- incorporating gender-sensitive indicators into information collection and subsequent analysis allows for previously overlooked signs of instability to be taken into account and concentrates early warning at a grassroots level, anticipating conflict before it spreads to high politics; and
- incorporating gender analysis and perspectives into the formulation of response options ensures discriminatory policies are not perpetuated in post-conflict situations, or new found freedoms reversed. It also ensures that responses at a political and humanitarian level address the vulnerabilities specific to women and men.
These proposals aim to make early warning more comprehensive, ‘earlier,’ and preventive actions more effective and permanent.As more comprehensive and quality early warning that include gender analysis increase the likelihood of political will, engendering early warning has far-reaching benefits that go beyond the protection of vulnerable groups.

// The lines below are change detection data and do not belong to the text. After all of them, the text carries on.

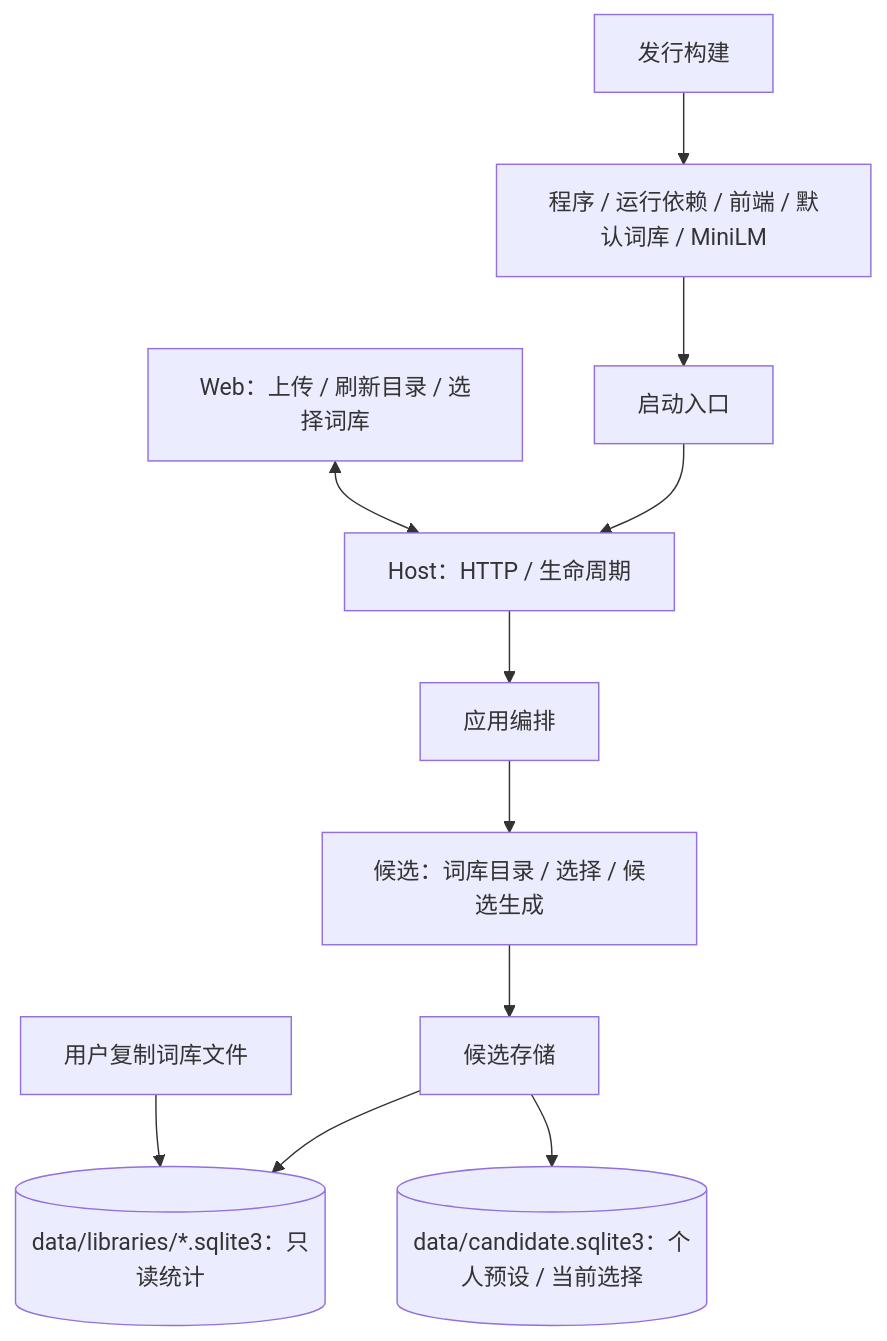
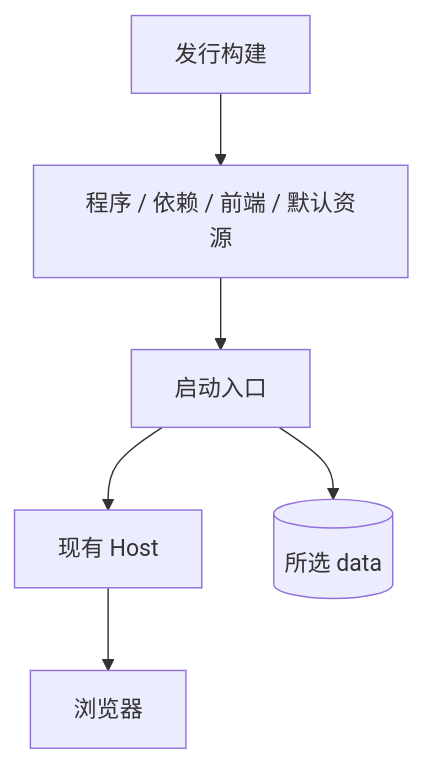
Before and after one commit to Lykr/pictide: the first of 2 diagrams in docs/issues/portable-release-implementation.md, drawn with Mermaid. The commit also changed other lines of this file and 12 other files, not shown here.

````diff
--- a/docs/issues/portable-release-implementation.md
+++ b/docs/issues/portable-release-implementation.md
@@ -11,13 +11,8 @@
 ```mermaid
 flowchart TD
-    Build["发行构建"] --> Package["程序 / 运行依赖 / 前端 / 默认词库 / MiniLM"]
+    Build["发行构建"] --> Package["程序 / 依赖 / 前端 / 默认资源"]
     Package --> Start["启动入口"]
-    Start --> Host["Host：HTTP / 生命周期"]
-    UI["Web：上传 / 刷新目录 / 选择词库"] <--> Host
-    Host --> App["应用编排"]
-    App --> Candidate["候选：词库目录 / 选择 / 候选生成"]
-    Candidate --> Store["候选存储"]
-    Store --> Libraries[("data/libraries/*.sqlite3：只读统计")]
-    Store --> Presets[("data/candidate.sqlite3：个人预设 / 当前选择")]
-    Files["用户复制词库文件"] --> Libraries
+    Start --> Host["现有 Host"]
+    Start --> Data[("所选 data")]
+    Host --> Browser["浏览器"]
 ```
````
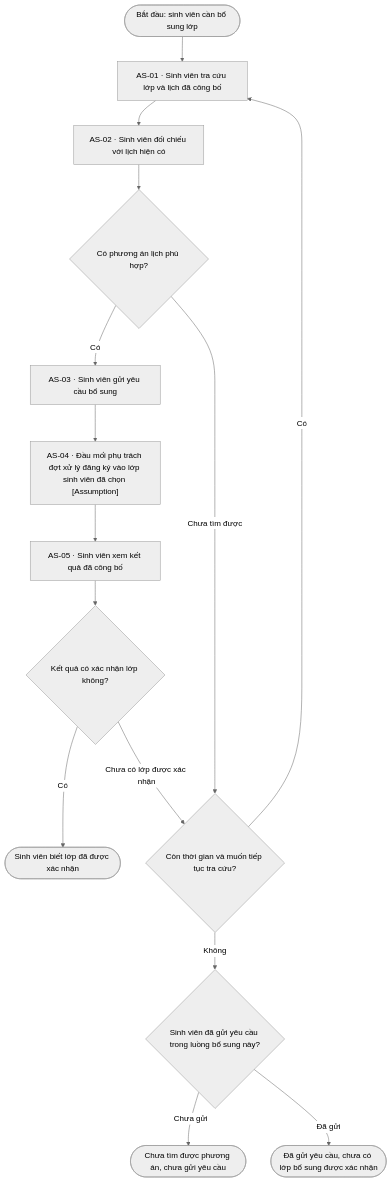
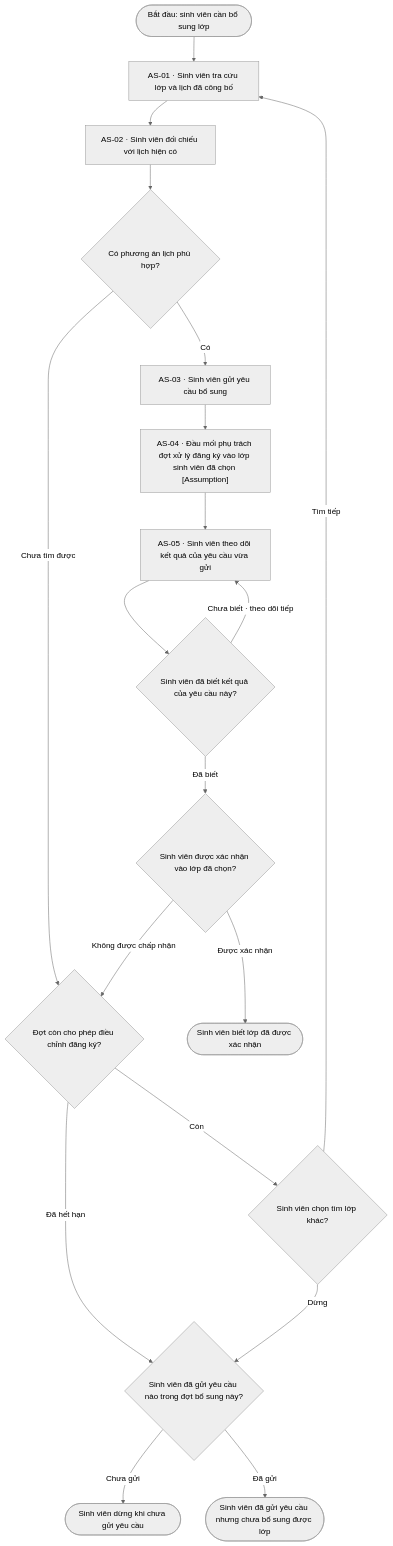
Before and after one commit to cacancap/IT3120_QuanLyDaoTao: the first of 2 diagrams in lab-02/01-MoHinhNghiepVu.md, drawn with Mermaid (neutral theme). The commit also changed other lines of this file, not shown here.

Commit message:
Refactor As-is workflow

````diff
--- a/lab-02/01-MoHinhNghiepVu.md
+++ b/lab-02/01-MoHinhNghiepVu.md
@@ -22,25 +22,31 @@
 ```mermaid
 flowchart TD
     S(["Bắt đầu: sinh viên cần bổ sung lớp"])
     A1["AS-01 · Sinh viên tra cứu lớp và lịch đã công bố"]
     A2["AS-02 · Sinh viên đối chiếu với lịch hiện có"]
     D1{"Có phương án lịch phù hợp?"}
     A3["AS-03 · Sinh viên gửi yêu cầu bổ sung"]
     A4["AS-04 · Đầu mối phụ trách đợt xử lý đăng ký vào lớp sinh viên đã chọn [Assumption]"]
-    A5["AS-05 · Sinh viên xem kết quả đã công bố"]
-    D2{"Kết quả có xác nhận lớp không?"}
-    D3{"Còn thời gian và muốn tiếp tục tra cứu?"}
-    D4{"Sinh viên đã gửi yêu cầu trong luồng bổ sung này?"}
+    A5["AS-05 · Sinh viên theo dõi kết quả của yêu cầu vừa gửi"]
+    Known{"Sinh viên đã biết kết quả của yêu cầu này?"}
+    Confirmed{"Sinh viên được xác nhận vào lớp đã chọn?"}
+    Open{"Đợt còn cho phép điều chỉnh đăng ký?"}
+    Retry{"Sinh viên chọn tìm lớp khác?"}
+    Sent{"Sinh viên đã gửi yêu cầu nào trong đợt bổ sung này?"}
     Y(["Sinh viên biết lớp đã được xác nhận"])
-    N1(["Chưa tìm được phương án, chưa gửi yêu cầu"])
-    N2(["Đã gửi yêu cầu, chưa có lớp bổ sung được xác nhận"])
+    N1(["Sinh viên dừng khi chưa gửi yêu cầu"])
+    N2(["Sinh viên đã gửi yêu cầu nhưng chưa bổ sung được lớp"])
     S --> A1 --> A2 --> D1
-    D1 -->|Có| A3 --> A4 --> A5 --> D2
-    D1 -->|Chưa tìm được| D3
-    D2 -->|Có| Y
-    D2 -->|Chưa có lớp được xác nhận| D3
-    D3 -->|Có| A1
-    D3 -->|Không| D4
-    D4 -->|Chưa gửi| N1
-    D4 -->|Đã gửi| N2
+    D1 -->|Có| A3 --> A4 --> A5 --> Known
+    D1 -->|Chưa tìm được| Open
+    Known -->|Chưa biết · theo dõi tiếp| A5
+    Known -->|Đã biết| Confirmed
+    Confirmed -->|Được xác nhận| Y
+    Confirmed -->|Không được chấp nhận| Open
+    Open -->|Còn| Retry
+    Open -->|Đã hết hạn| Sent
+    Retry -->|Tìm tiếp| A1
+    Retry -->|Dừng| Sent
+    Sent -->|Chưa gửi| N1
+    Sent -->|Đã gửi| N2
 ```
````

The paper also proposes a list of gender-sensitive early warning indicators for the purpose of verification and expansion. It concludes with a set of recommendations for future research and action, with particular emphasis on conducting empirical tests on the assumptions put forth.
- Author(s):Susan Schmeidl
Eugenia Piza Lopez
- Date:June 2002